Image comparison data
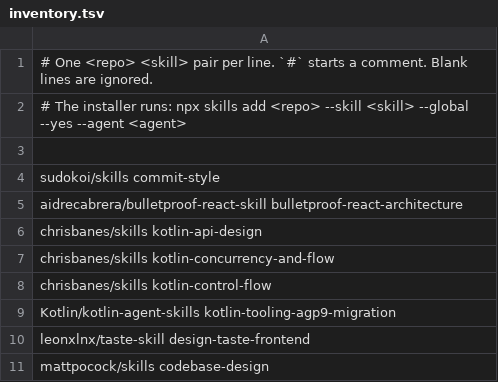
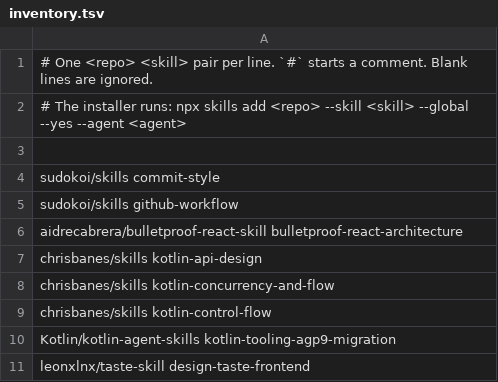
Before and after one commit to sudokoi/skills, a TSV file: setup-skills/scripts/inventory.tsv, drawn as a sheet; only a part is shown; the shorter side is filled out with more unchanged rows; the diff names each change by its address in the sheet, - before the commit and + after, or states it on an @@ line.

Commit message:
feat: add github-workflow skill
- Encode GitHub Actions conventions (latest action versions, node-version-file or
  latest LTS, setup-pnpm instead of corepack)
- Require listing latest versions and confirming before updating existing workflows
- Register the skill in the install inventory

```diff
--- a/setup-skills/scripts/inventory.tsv
+++ b/setup-skills/scripts/inventory.tsv
+row 5: sudokoi/skills github-workflow
```
Also changed, not shown: 2 other files.
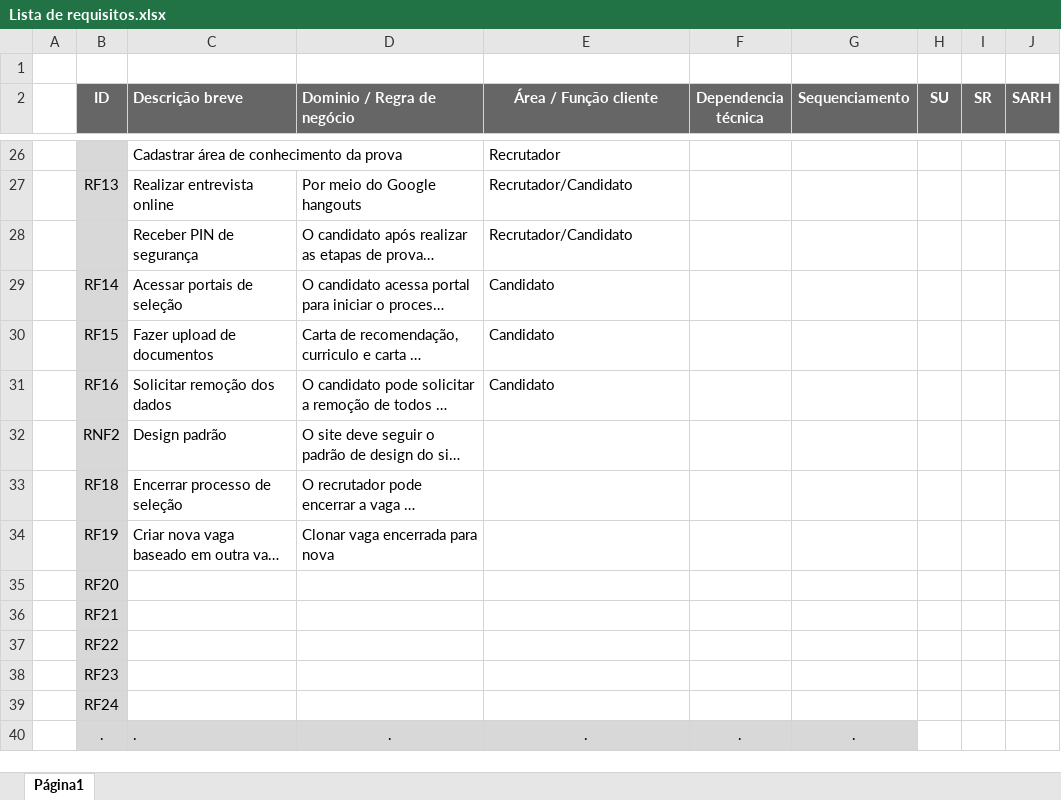
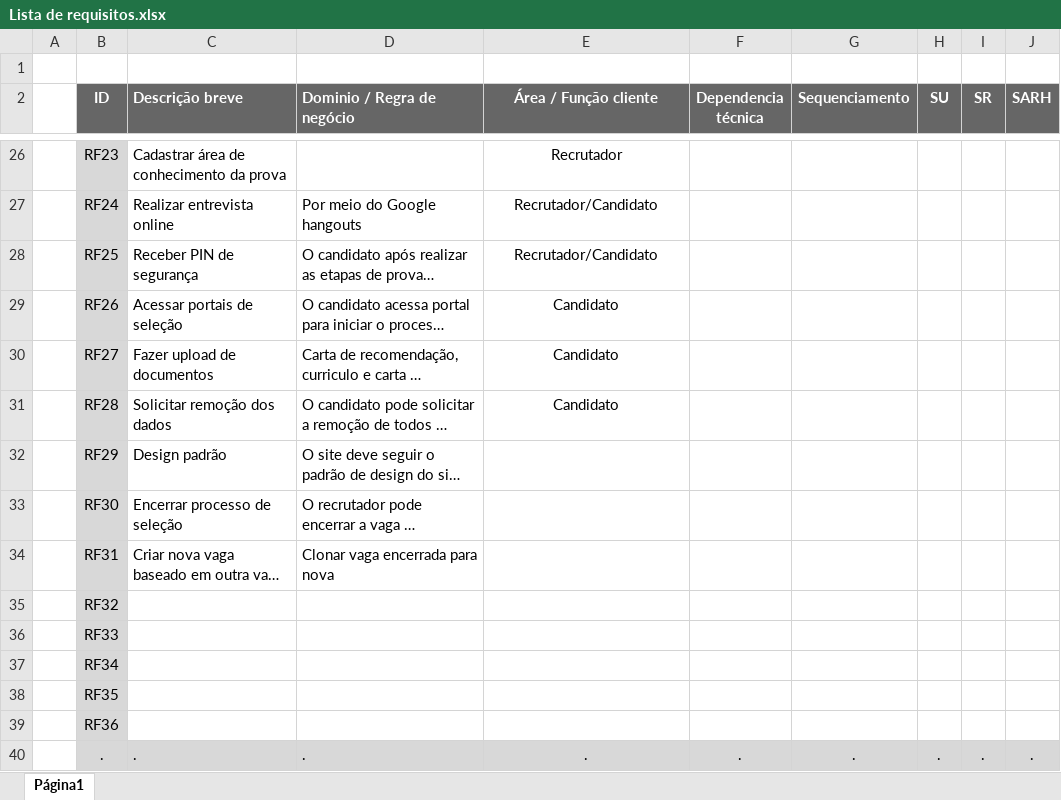
Before and after one commit to Capelinha/AM, an Excel workbook: Documentos/Lista de requisitos.xlsx, sheet Página1, drawn as a sheet; only a part is shown, gaps mark what is left out; long unchanged cells end in …; values as stored, in another font and other column widths than the file's, no borders; charts and pictures not drawn; the diff covers the shown part only; the diff names each change by its address in the sheet, - before the commit and + after, or states it on an @@ line.

```diff
--- a/Documentos/Lista de requisitos.xlsx (sheet Página1)
+++ b/Documentos/Lista de requisitos.xlsx (sheet Página1)
-B26 (ID): (empty)
+B26 (ID): RF23
-E26:E31 alignment: left
+E26:E31 alignment: center
-B27 (ID): RF13
+B27 (ID): RF24
-B28 (ID): (empty)
+B28 (ID): RF25
-B29 (ID): RF14
+B29 (ID): RF26
-B30 (ID): RF15
+B30 (ID): RF27
-B31 (ID): RF16
+B31 (ID): RF28
-B32 (ID): RNF2
+B32 (ID): RF29
-B33 (ID): RF18
+B33 (ID): RF30
-B34 (ID): RF19
+B34 (ID): RF31
-B35 (ID): RF20
+B35 (ID): RF32
-B36 (ID): RF21
+B36 (ID): RF33
-B37 (ID): RF22
+B37 (ID): RF34
-B38 (ID): RF23
+B38 (ID): RF35
-B39 (ID): RF24
+B39 (ID): RF36
-D40 alignment: center
+D40 alignment: left
-H40 (SU): (empty)
+H40 (SU): .
-H40:J40 fill: none
+H40:J40 fill: #D8D8D8
-I40 (SR): (empty)
+I40 (SR): .
-J40 (SARH): (empty)
+J40 (SARH): .
```
Also changed, not shown: 28 edited cells and cell formats elsewhere in this sheet, 1 other file.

> _ASSIGNED TASK_
Return a copy of each line in the entries that carries the string "center".

> _FINISHED TASK_
+E26:E31 alignment: center
-D40 alignment: center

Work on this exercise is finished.